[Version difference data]
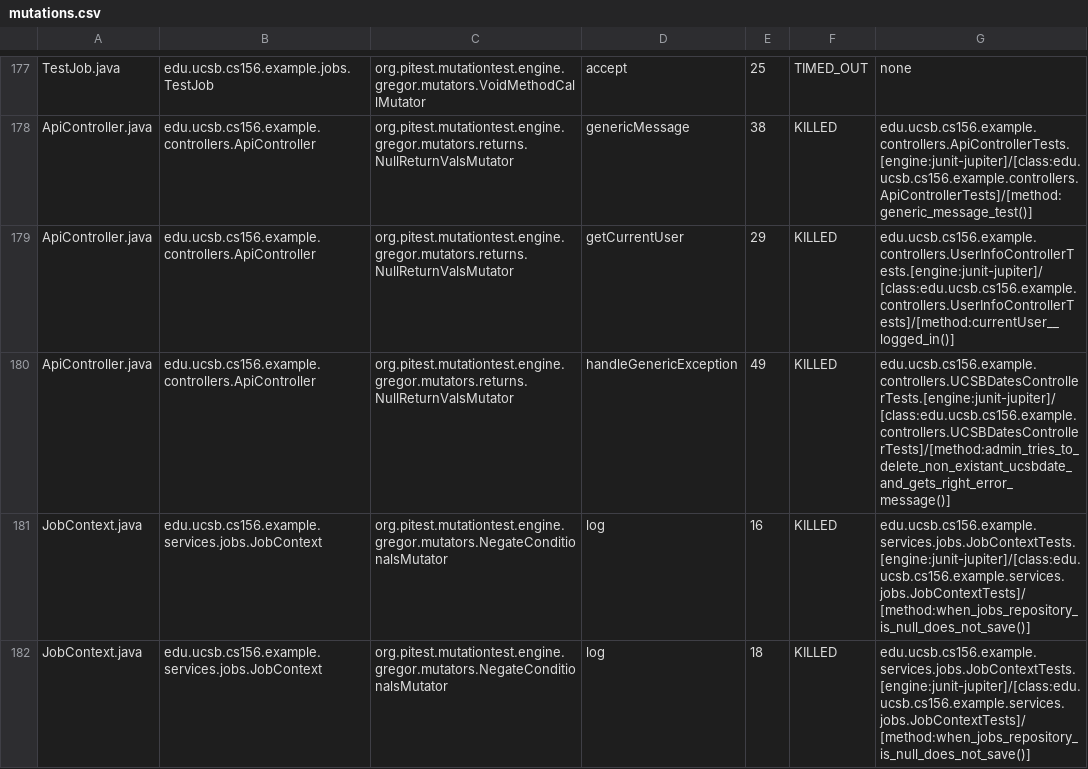
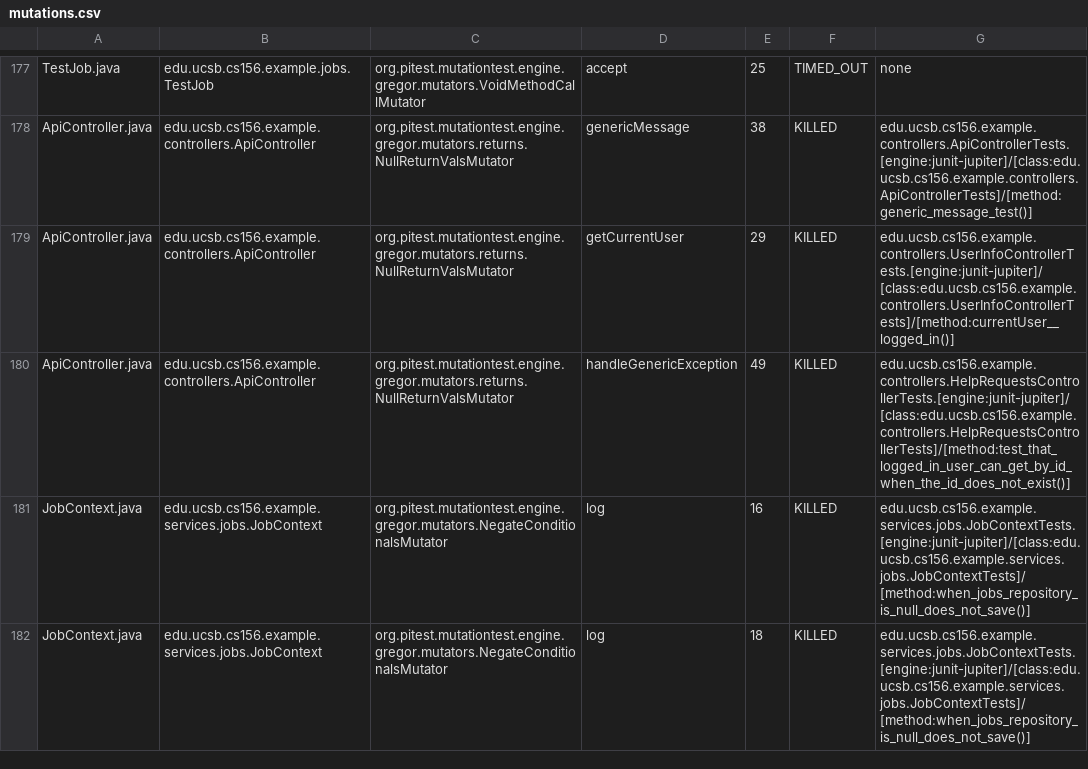
Before and after one commit to ucsb-cs156-s25/team01-s25-03, a CSV file: prs/69/pitest/mutations.csv, drawn as a sheet; only a part is shown, gaps mark what is left out.

Commit message:
Deploying to gh-pages from @ ucsb-cs156-s25/team01-s25-03@0c25016de9904ee39b9599783a323655144b9ca1 🚀

```diff
--- a/prs/69/pitest/mutations.csv
+++ b/prs/69/pitest/mutations.csv
@@ -179,3 +179,3 @@ ApiController.java,edu.ucsb.cs156.example.controllers.ApiController,org.pitest.m
 ApiController.java,edu.ucsb.cs156.example.controllers.ApiController,org.pitest.mutationtest.engine.gregor.mutators.returns.NullReturnValsMutator,getCurrentUser,29,KILLED,edu.ucsb.cs156.example.controllers.UserInfoControllerTests.[engine:junit-jupiter]/[class:edu.ucsb.cs156.example.controllers.UserInfoControllerTests]/[method:currentUser__logged_in()]
-ApiController.java,edu.ucsb.cs156.example.controllers.ApiController,org.pitest.mutationtest.engine.gregor.mutators.returns.NullReturnValsMutator,handleGenericException,49,KILLED,edu.ucsb.cs156.example.controllers.UCSBDatesControllerTests.[engine:junit-jupiter]/[class:edu.ucsb.cs156.example.controllers.UCSBDatesControllerTests]/[method:admin_tries_to_delete_non_existant_ucsbdate_and_gets_right_error_message()]
+ApiController.java,edu.ucsb.cs156.example.controllers.ApiController,org.pitest.mutationtest.engine.gregor.mutators.returns.NullReturnValsMutator,handleGenericException,49,KILLED,edu.ucsb.cs156.example.controllers.HelpRequestsControllerTests.[engine:junit-jupiter]/[class:edu.ucsb.cs156.example.controllers.HelpRequestsControllerTests]/[method:test_that_logged_in_user_can_get_by_id_when_the_id_does_not_exist()]
 JobContext.java,edu.ucsb.cs156.example.services.jobs.JobContext,org.pitest.mutationtest.engine.gregor.mutators.NegateConditionalsMutator,log,16,KILLED,edu.ucsb.cs156.example.services.jobs.JobContextTests.[engine:junit-jupiter]/[class:edu.ucsb.cs156.example.services.jobs.JobContextTests]/[method:when_jobs_repository_is_null_does_not_save()]
```
Also changed, not shown: 22 other files.
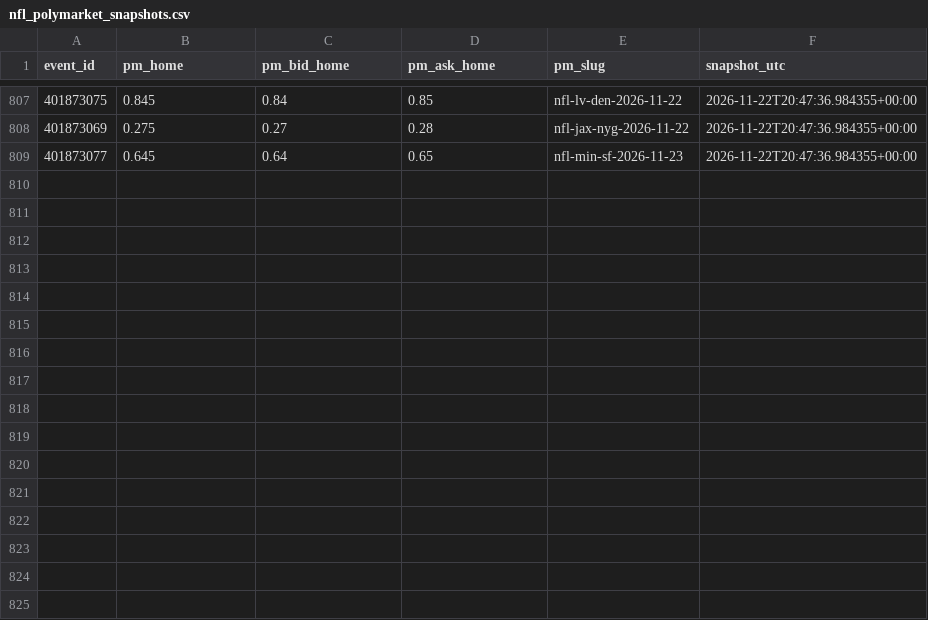
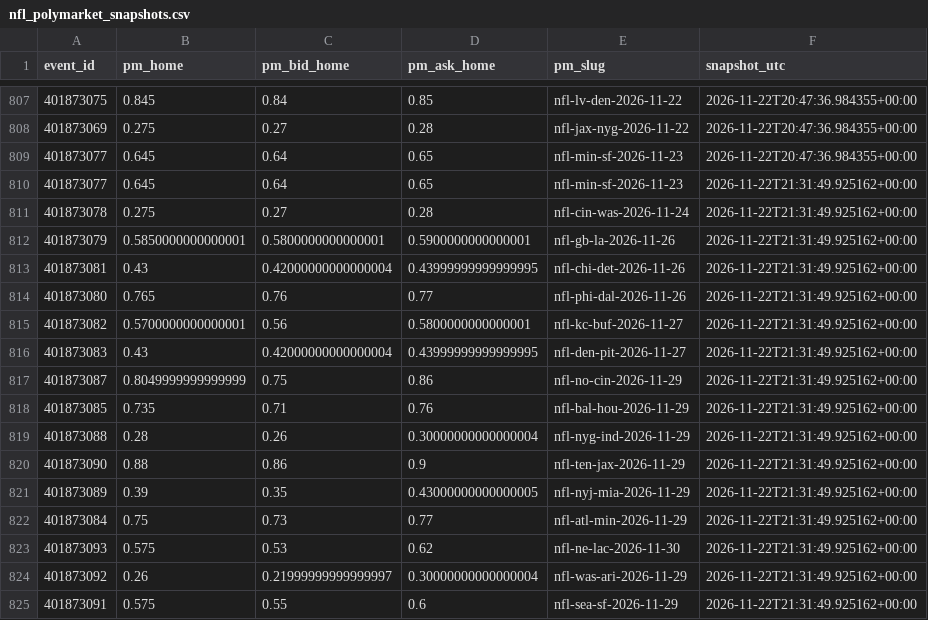
Before and after one commit to gabrielreyesu/mocha-picks, a CSV file: predictions/nfl_polymarket_snapshots.csv, drawn as a sheet; only a part is shown, gaps mark what is left out; the diff names each change by its address in the sheet, - before the commit and + after, or states it on an @@ line.

```diff
--- a/predictions/nfl_polymarket_snapshots.csv
+++ b/predictions/nfl_polymarket_snapshots.csv
+row 810: 401873077 | 0.645 | 0.64 | 0.65 | nfl-min-sf-2026-11-23 | 2026-11-22T21:31:49.925162+00:00
+row 811: 401873078 | 0.275 | 0.27 | 0.28 | nfl-cin-was-2026-11-24 | 2026-11-22T21:31:49.925162+00:00
+row 812: 401873079 | 0.5850000000000001 | 0.5800000000000001 | 0.5900000000000001 | nfl-gb-la-2026-11-26 | 2026-11-22T21:31:49.925162+00:00
+row 813: 401873081 | 0.43 | 0.42000000000000004 | 0.43999999999999995 | nfl-chi-det-2026-11-26 | 2026-11-22T21:31:49.925162+00:00
+row 814: 401873080 | 0.765 | 0.76 | 0.77 | nfl-phi-dal-2026-11-26 | 2026-11-22T21:31:49.925162+00:00
+row 815: 401873082 | 0.5700000000000001 | 0.56 | 0.5800000000000001 | nfl-kc-buf-2026-11-27 | 2026-11-22T21:31:49.925162+00:00
+row 816: 401873083 | 0.43 | 0.42000000000000004 | 0.43999999999999995 | nfl-den-pit-2026-11-27 | 2026-11-22T21:31:49.925162+00:00
+row 817: 401873087 | 0.8049999999999999 | 0.75 | 0.86 | nfl-no-cin-2026-11-29 | 2026-11-22T21:31:49.925162+00:00
+row 818: 401873085 | 0.735 | 0.71 | 0.76 | nfl-bal-hou-2026-11-29 | 2026-11-22T21:31:49.925162+00:00
+row 819: 401873088 | 0.28 | 0.26 | 0.30000000000000004 | nfl-nyg-ind-2026-11-29 | 2026-11-22T21:31:49.925162+00:00
+row 820: 401873090 | 0.88 | 0.86 | 0.9 | nfl-ten-jax-2026-11-29 | 2026-11-22T21:31:49.925162+00:00
+row 821: 401873089 | 0.39 | 0.35 | 0.43000000000000005 | nfl-nyj-mia-2026-11-29 | 2026-11-22T21:31:49.925162+00:00
+row 822: 401873084 | 0.75 | 0.73 | 0.77 | nfl-atl-min-2026-11-29 | 2026-11-22T21:31:49.925162+00:00
+row 823: 401873093 | 0.575 | 0.53 | 0.62 | nfl-ne-lac-2026-11-30 | 2026-11-22T21:31:49.925162+00:00
+row 824: 401873092 | 0.26 | 0.21999999999999997 | 0.30000000000000004 | nfl-was-ari-2026-11-29 | 2026-11-22T21:31:49.925162+00:00
+row 825: 401873091 | 0.575 | 0.55 | 0.6 | nfl-sea-sf-2026-11-29 | 2026-11-22T21:31:49.925162+00:00
```
Also changed, not shown: predictions/nba_polymarket_snapshots.csv, predictions/nba_registry.csv, 14 other files.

What is expected
Among the lines above, find those with the word "method" and list them.

Response
 ApiController.java,edu.ucsb.cs156.example.controllers.ApiController,org.pitest.mutationtest.engine.gregor.mutators.returns.NullReturnValsMutator,getCurrentUser,29,KILLED,edu.ucsb.cs156.example.controllers.UserInfoControllerTests.[engine:junit-jupiter]/[class:edu.ucsb.cs156.example.controllers.UserInfoControllerTests]/[method:currentUser__logged_in()]
-ApiController.java,edu.ucsb.cs156.example.controllers.ApiController,org.pitest.mutationtest.engine.gregor.mutators.returns.NullReturnValsMutator,handleGenericException,49,KILLED,edu.ucsb.cs156.example.controllers.UCSBDatesControllerTests.[engine:junit-jupiter]/[class:edu.ucsb.cs156.example.controllers.UCSBDatesControllerTests]/[method:admin_tries_to_delete_non_existant_ucsbdate_and_gets_right_error_message()]
+ApiController.java,edu.ucsb.cs156.example.controllers.ApiController,org.pitest.mutationtest.engine.gregor.mutators.returns.NullReturnValsMutator,handleGenericException,49,KILLED,edu.ucsb.cs156.example.controllers.HelpRequestsControllerTests.[engine:junit-jupiter]/[class:edu.ucsb.cs156.example.controllers.HelpRequestsControllerTests]/[method:test_that_logged_in_user_can_get_by_id_when_the_id_does_not_exist()]
 JobContext.java,edu.ucsb.cs156.example.services.jobs.JobContext,org.pitest.mutationtest.engine.gregor.mutators.NegateConditionalsMutator,log,16,KILLED,edu.ucsb.cs156.example.services.jobs.JobContextTests.[engine:junit-jupiter]/[class:edu.ucsb.cs156.example.services.jobs.JobContextTests]/[method:when_jobs_repository_is_null_does_not_save()]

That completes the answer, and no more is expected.